Back pain is an epidemic; you can follow numerous principles and schools of thought to correct it. To name a few back pain relief systems - Chiropractic practice, dry needling, TENS stimulation, physical therapy, massage therapy, trigger point therapy, McGill strengthening, and even surgery - all exist to solve the same external problem of back pain. This article is going to review posture pump correction compared to massage therapy for relief, and which might be better for you.
Posture Pump Posture Correction For Relief
There is no doubt that poor posture is a contributing factor to lower back pain. Sitting with slouched, head-forward neck posture is bad for the neck and increases strain on the lower back. Correcting posture with a tool like Posture Pump can help the spine align and decrease strain (and by association - pain as well) in and around the back.
Massage Therapy For Relief
Muscle tension and imbalances are hyper-prevalent in the modern era and are undoubtedly contributing factors to back pain. While activities like sitting pull the posture out of place it is important to ask: What is the actual root of my poor posture and pain? On the surface, poor posture alignment could be the only fault. However, if you look beneath the surface, there may be a ton of muscles that have developed straining constant tension that holds your posture in its unhealthy position.

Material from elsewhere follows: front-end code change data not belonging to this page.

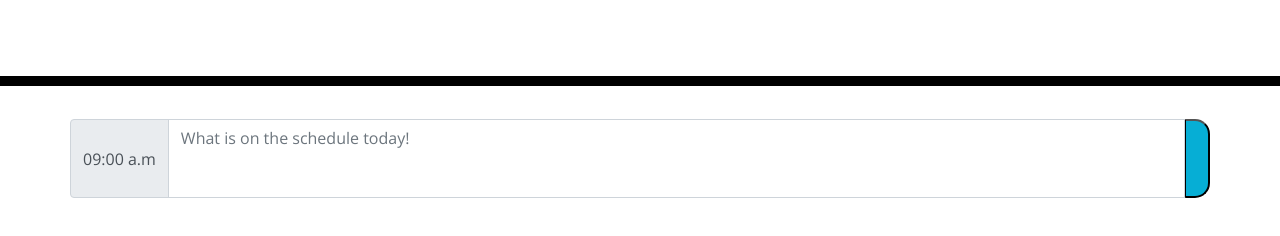
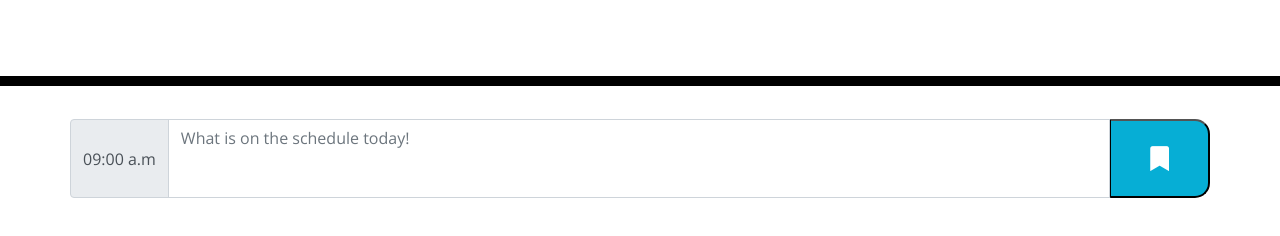
Before and after one commit to jorgegarit/word-day-scheduler, a plain HTML site: page index.html in a window 1280 px wide. Shown: the part 182-418 px from the top of the page. Drawn offline with nearby package versions, Linux system fonts and the light colour scheme.

Commit message:
updated the html for my icon because it was not properly showing and then also the css for the saveBtn to give it a larger width and size

```diff
--- a/assets/css/style.css
+++ b/assets/css/style.css
@@ -63,6 +63,9 @@ textarea{
   border-bottom-right-radius: 15px;
   background-color: #06AED5;
   color: white;
+  /* Am adding a width element to the save btn so that the icon will actually show */
+  width: 100px;
+  font-size: 25px;
 }
 
 .saveBtn i:hover {
--- a/index.html
+++ b/index.html
@@ -42,7 +42,7 @@
             <!-- adding text area with bootstrap class form-control for better custom styling -->
             <textarea class="form-control" id="9am" placeholder="What is on the schedule today!"></textarea>
             <!-- adding button and will be using the fontawesome id for bookmark to mark as the save option in the script.js  -->
-            <button type="button" class="saveBtn"><i class="fa-solid fa-bookmark"></i></button>
+            <button type="button" class="saveBtn"><i class="fas fa-solid fa-bookmark"></i></button>
         </div>
       </div>
 
```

The massage therapy school of thought is that if you correct and fix the muscles, you can fix the pain and return your posture to alignment.
Posture Pump Correction Utility

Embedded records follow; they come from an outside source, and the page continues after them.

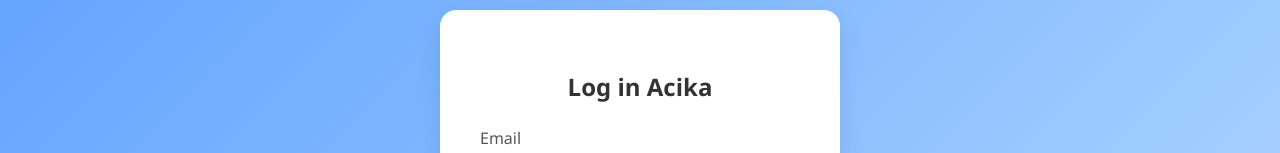
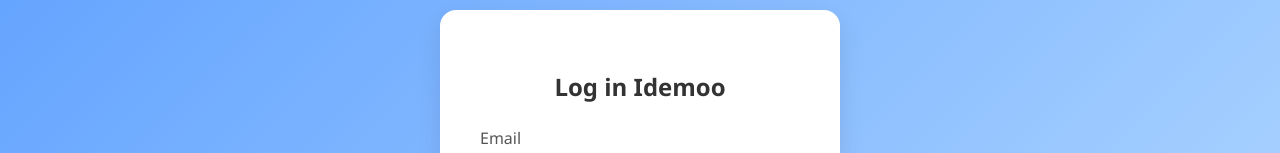
Before and after one commit to aleksandar234/Fullstack-file-manager-app, a website: page frontend/views/loginPage.html in a window 1280 px wide. Shown: the part 185-338 px from the top of the page. Drawn offline with Linux system fonts and the light colour scheme.

Commit message:
Idemo testing

```diff
--- a/frontend/views/loginPage.html
+++ b/frontend/views/loginPage.html
@@ -10,7 +10,7 @@
 
 <body>
     <div class="login-box">
-        <h2>Log in Acika</h2>
+        <h2>Log in Idemoo</h2>
 
         <form id="loginForm">
             <div class="input-group">
```
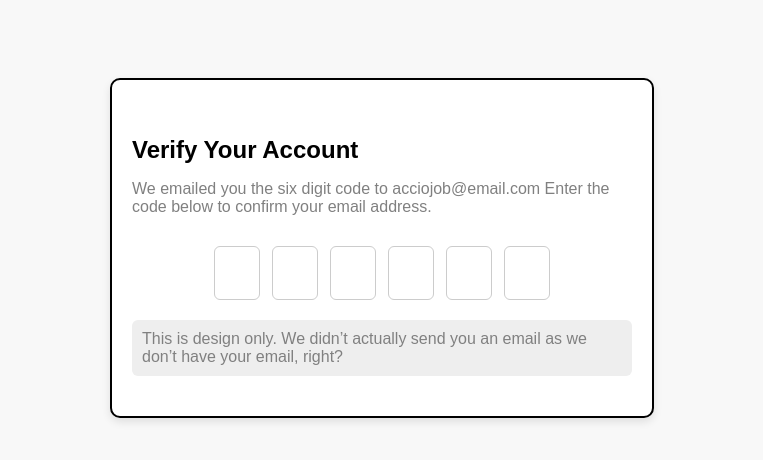
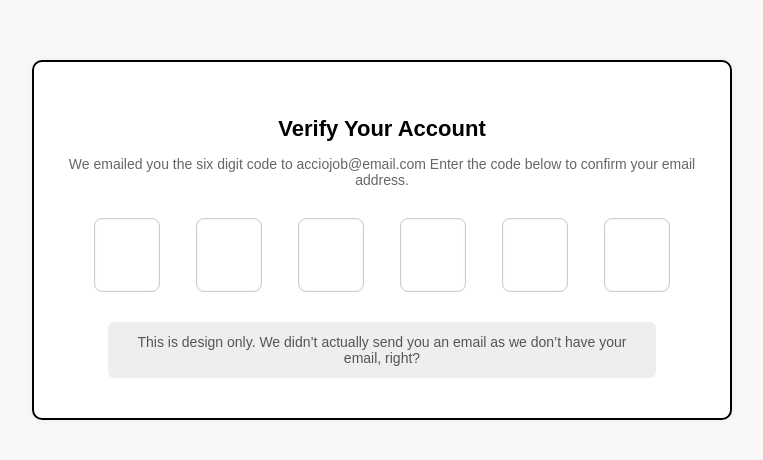
Before and after one commit to acciojob/OTP-ishika749, a website: page main.html in a window 1280 px wide. Shown: the part 160-620 px from the top of the page, without its empty margins (258-1021 px from the left). Drawn offline with Linux system fonts and the light colour scheme.

Commit message:
created a submission

```diff
--- a/main.html
+++ b/main.html
@@ -6,53 +6,66 @@
   <style>
     body {
       font-family: Arial, sans-serif;
+      background-color: #f8f8f8;
       display: flex;
       justify-content: center;
       align-items: center;
       min-height: 100vh;
-      background-color: #f8f8f8;
+      margin: 0;
+
     }
+
     .otp-box {
       border: 2px solid black;
       border-radius: 10px;
       padding: 40px 20px;
-      width: 90%;
-      max-width: 500px;
+      width: 700px;
       background-color: white;
-      box-shadow: 0 4px 8px rgba(0, 0, 0, 0.1);
+      box-shadow: 0 0 10px rgba(0,0,0,0.05);
+      box-sizing: border-box;
     }
+
     #verification_heading {
-      font-size: 24px;
+      font-size: 22px;
       font-weight: bold;
+      text-align: center;
+      margin-bottom: 10px;
     }
+
     #verification_subtext {
-      font-size: 16px;
-      margin-top: 8px;
-      color: gray;
+      font-size: 14px;
+      text-align: center;
+      color: #666;
+      margin-bottom: 30px;
     }
+
     .code-container {
       display: flex;
-      justify-content: center;
+      justify-content: space-between;
+      padding: 0 40px;
+    }
+
+    .code {
+      width: 60px;
+      height: 70px;
+      font-size: 36px;
+      text-align: center;
+      border: 1px solid #ccc;
+      border-radius: 8px;
+      box-shadow: inset 0 0 2px rgba(0,0,0,0.1);
+    }
+
+    .info-box {
       margin-top: 30px;
-    }
-    .code {
-      width: 40px;
-      height: 50px;
-      font-size: 24px;
+      background-color: #eee;
+      color: #555;
+      padding: 12px;
       text-align: center;
-      margin: 0 6px;
-      border: 1px solid #ccc;
+      font-size: 14px;
       border-radius: 6px;
-    }
-    .info-box {
-      margin-top: 20px;
-      background-color: #eee;
-      color: gray;
-      padding: 10px;
-      width: fit-content;
+      width: 80%;
       margin-left: auto;
       margin-right: auto;
-      border-radius: 6px;
     }
   </style>
 </head>
@@ -84,34 +97,16 @@
 
     inputs.forEach((input, index) => {
       input.addEventListener('input', () => {
-        if (input.value) {
-          if (index < inputs.length - 1) {
-            inputs[index + 1].focus();
-          }
+        if (input.value && index < inputs.length - 1) {
+          inputs[index + 1].focus();
         }
       });
 
       input.addEventListener('keydown', (e) => {
-        if (e.key === "Backspace") {
-          if (input.value === "") {
-            if (index > 0) {
-              inputs[index - 1].focus();
-              inputs[index - 1].value = "";
-              e.preventDefault();
-            }
-          }
+        if (e.key === 'Backspace' && !input.value && index > 0) {
+          inputs[index - 1].focus();
+          inputs[index - 1].value = '';
         }
-      });
-
-      input.addEventListener('paste', (e) => {
-        const pasteData = e.clipboardData.getData('text');
-        if (/^\d{6}$/.test(pasteData)) {
-          for (let i = 0; i < 6; i++) {
-            inputs[i].value = pasteData[i];
-          }
-          inputs[5].focus();
-        }
-        e.preventDefault();
       });
     });
   </script>
```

A device like Posture Pump is effective in correcting spinal alignment for pain relief. This may be all you need, but there may be more at play. If it were me starting again (see my back pain relief story), I would pair Posture Pump correction with massage therapy for the best chance of relief. Massage therapy is needed because without it, your posture may just fall back out of place as soon as you put the Posture Pump away. By pairing the two you can get the best of both systems by fixing the muscles AND the posture - and in turn, fix the pain.
How To Do Massage Therapy For Relief
Massage therapy can be done by the hands of a trained chiropractor, physical therapist, or massage therapist, or at home with a purposefully made tool like QL Claw. QL Claw is our tool of choice because it allows you to release muscle tension exactly when and where you need it, without the need for travel or scheduling an appointment.
QL Claw on the Lower Back QL Muscle
Posture Correction Exercises At Home
There are 2 exercises I have been using lately to help correct my posture. I don't have the worst posture in the world, but I find myself sitting and slouching more often than I would like. I have been doing these two movements for a few months and have noticed a drastic difference in posture already.
Posture Exercise 1: Face Pull Posture Press
This exercise forces your upper back and shoulders to work hard to stay in a healthy position - or else you won't be able to do the exercise. Grab a light-medium resistance band and anchor it like in the pictures below. Perform reps as shown for 12-15 reps while holding a brief pause and the top to maximize the pump and strain on the muscles.
Face Pull Posture Press Exercise
Posture Exercise 2: Mid/Upper Back Bioenergetic Opener
This is a fairly taxing posture correction movement - proceed with caution. My 25-year-old body loves and responds well to this position, but your case may be different. To do this movement, get into an arched back position as shown in the photos. Try to calm your breath and relax the stomach, chest, and neck muscles. From here, take 20 slow and deep breaths into your belly.
Mid/Upper Back Opener Exercise
Posture Pump vs Massage Therapy Conclusion
Posture Pump and Massage Therapy are both non-invasive and in my opinion, should be tried before resorting to more drastic and permanent measures (i.e. surgery). Be sure to use your judgment and to be safest, ask a professional. A trained eye who can see and understand your body will always be the best bet for finding the right relief for you. If you enjoyed this post on Posture Pump vs Massage Therapy, read these next for more on how you can conquer your pain:
 Donnelly, Joseph M. Travell, Simons & Simons Myofascial Pain and Dysfunction: the Trigger Point Manual. 3rd ed., Wolters Kluwer Health, 2019.
 Davies, Clair, and Amber Davies. The Trigger Point Therapy Workbook: Your Self-Treatment Guide for Pain Relief. 3rd ed., New Harbinger Publications, Inc., 2013.